WORK TO BE COMPLETED
Pull every line holding the string "History" from the records below.

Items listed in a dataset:

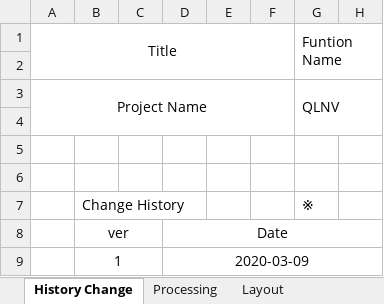
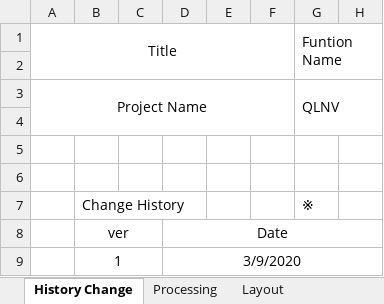
Before and after one commit to huongmvtest12345689/QLVN_document, an Excel workbook: BD/HRM_BD_IMPORT-FILE-CLIENT_V001_HONGTT .xlsx, sheet History Change, drawn as a sheet; only a part is shown; values as stored, in another font and other column widths than the file's, no borders; the diff names each change by its address in the sheet, - before the commit and + after, or states it on an @@ line.

```diff
--- a/BD/HRM_BD_IMPORT-FILE-CLIENT_V001_HONGTT .xlsx (sheet History Change)
+++ b/BD/HRM_BD_IMPORT-FILE-CLIENT_V001_HONGTT .xlsx (sheet History Change)
-D9: 2020-03-09
+D9: 3/9/2020
```
Also changed, not shown: sheet Event, sheet Output, sheet Layout, sheet Logic-Action, charts or pictures, BD/FILE_LIST_MSG.xlsx.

PROBLEM SOLUTION
Before and after one commit to huongmvtest12345689/QLVN_document, an Excel workbook: BD/HRM_BD_IMPORT-FILE-CLIENT_V001_HONGTT .xlsx, sheet History Change, drawn as a sheet; only a part is shown; values as stored, in another font and other column widths than the file's, no borders; the diff names each change by its address in the sheet, - before the commit and + after, or states it on an @@ line.
--- a/BD/HRM_BD_IMPORT-FILE-CLIENT_V001_HONGTT .xlsx (sheet History Change)
+++ b/BD/HRM_BD_IMPORT-FILE-CLIENT_V001_HONGTT .xlsx (sheet History Change)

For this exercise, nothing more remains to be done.